Although I was collecting a bit of money from the government's 52-20 club, an exclusive club for veterans, and could have delayed that job until after a honeymoon, I had an ultimatum from my bride-to-be.
"We are NOT getting married until you are working". I went to work at Ad-A-Day. Then I took the bull by the horns, went to the white-haired Carroll N. Cross who had hired me and explained my problem.
"No problem," said Mr. Cross, "work the three weeks until your wedding, get married, take 10 days for a honeymoon and then come back to work. We'll pay you for those 10 days as a wedding gift."
What a nice solution to my big problem. Then came more. A week before the wedding, somebody called my bride-to-be and asked her to come to the plant on Spring Street Friday morning.
She did and as she entered the place a dozen girls shouted "suprise" and my intended found herself in the midst of one of those things women call a bridal shower. None of them knew her.
Making those calendars was an exacting job, a bit messy conidering all the gluing that had to be done and eventually the job petered out for a spell as the designer sought better manufacturing ways.

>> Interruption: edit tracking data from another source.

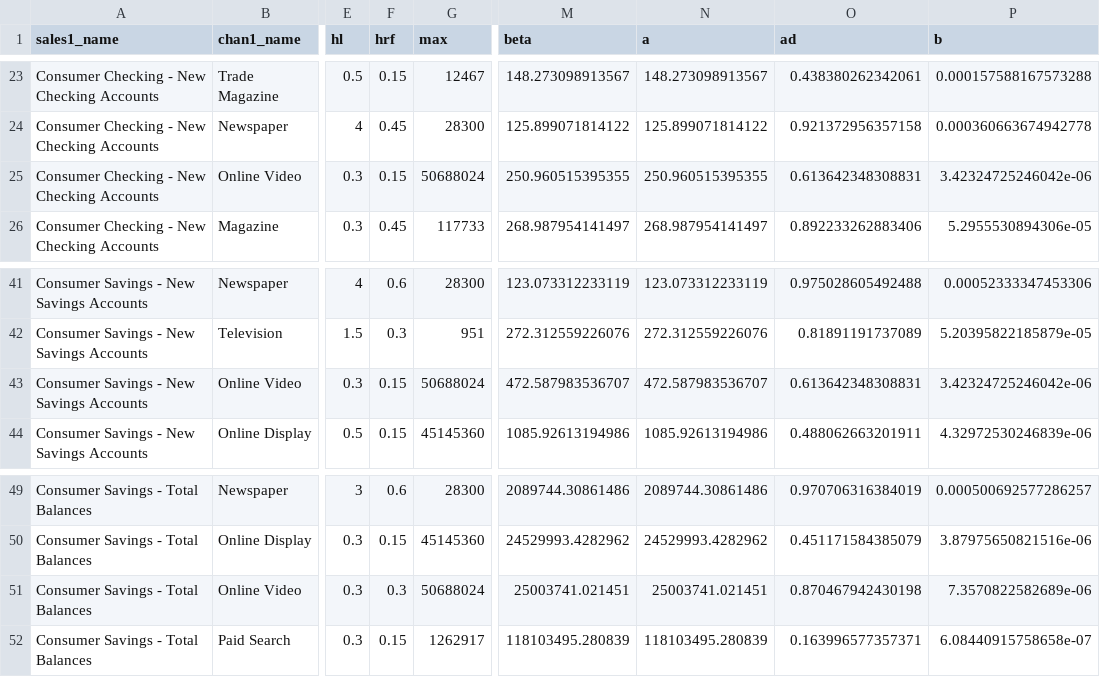
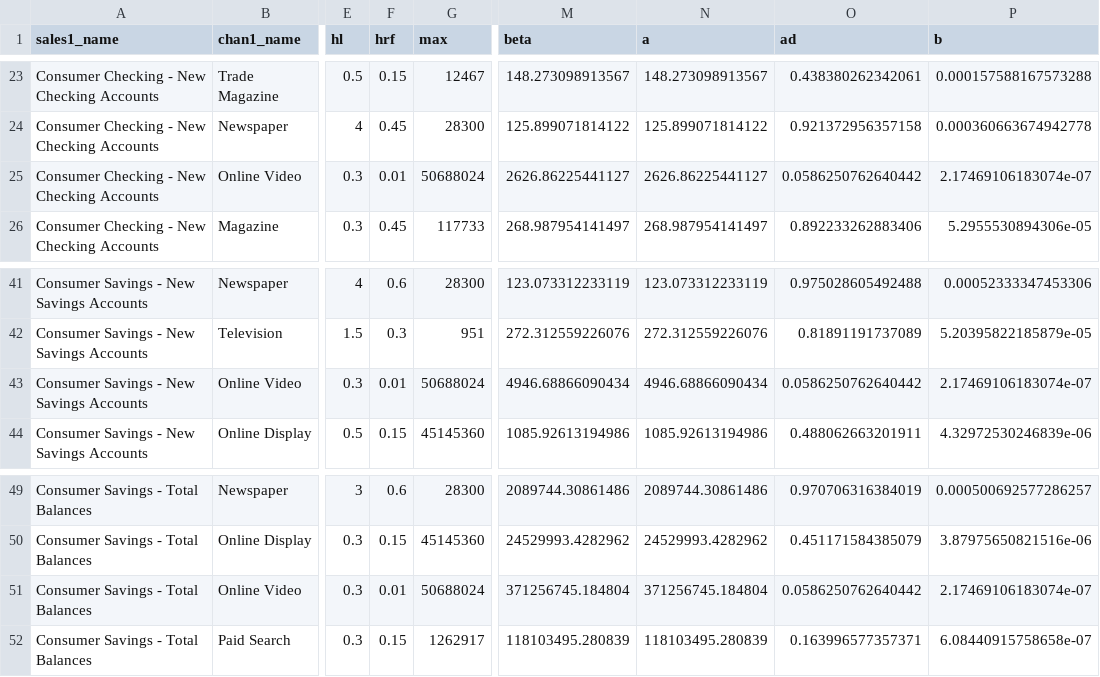
Before and after one commit to truesightconsulting/chase, a CSV file: admin/opt/curve/sim_output_curve.csv, drawn as a sheet; only a part is shown, gaps mark what is left out; the diff names each change by its address in the sheet, - before the commit and + after, or states it on an @@ line.

Commit message:
tweak curves v4

```diff
--- a/admin/opt/curve/sim_output_curve.csv
+++ b/admin/opt/curve/sim_output_curve.csv
-F25 (hrf): 0.15
+F25 (hrf): 0.01
-M25 (beta): 250.960515395355
+M25 (beta): 2626.86225441127
-N25 (a): 250.960515395355
+N25 (a): 2626.86225441127
-O25 (ad): 0.613642348308831
+O25 (ad): 0.0586250762640442
-P25 (b): 3.42324725246042e-06
+P25 (b): 2.17469106183074e-07
-F43 (hrf): 0.15
+F43 (hrf): 0.01
-M43 (beta): 472.587983536707
+M43 (beta): 4946.68866090434
-N43 (a): 472.587983536707
+N43 (a): 4946.68866090434
-O43 (ad): 0.613642348308831
+O43 (ad): 0.0586250762640442
-P43 (b): 3.42324725246042e-06
+P43 (b): 2.17469106183074e-07
-F51 (hrf): 0.3
+F51 (hrf): 0.01
-M51 (beta): 25003741.021451
+M51 (beta): 371256745.184804
-N51 (a): 25003741.021451
+N51 (a): 371256745.184804
-O51 (ad): 0.870467942430198
+O51 (ad): 0.0586250762640442
-P51 (b): 7.3570822582689e-06
+P51 (b): 2.17469106183074e-07
```
Also changed, not shown: admin/opt/admin/adm_curve.csv, admin/opt/curve/sim_modelinput_curve.csv.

I of course had to make a salary and thus I went onto another job. Ad-A-Day resumed the desk calendar manufacture a few months later but I was then settled in a new printing positon.
But Ad-A-Day didn't forget their first calendar printer and his new wife. When Yarntangler made an appearance in early 1947 (March 3 if you need to now) one of the first gifts for the new baby and her mother came from Spring Street, the Ad-A-Day plant, now still existing, a 65-year-old fixture in my hometown.
- 30 -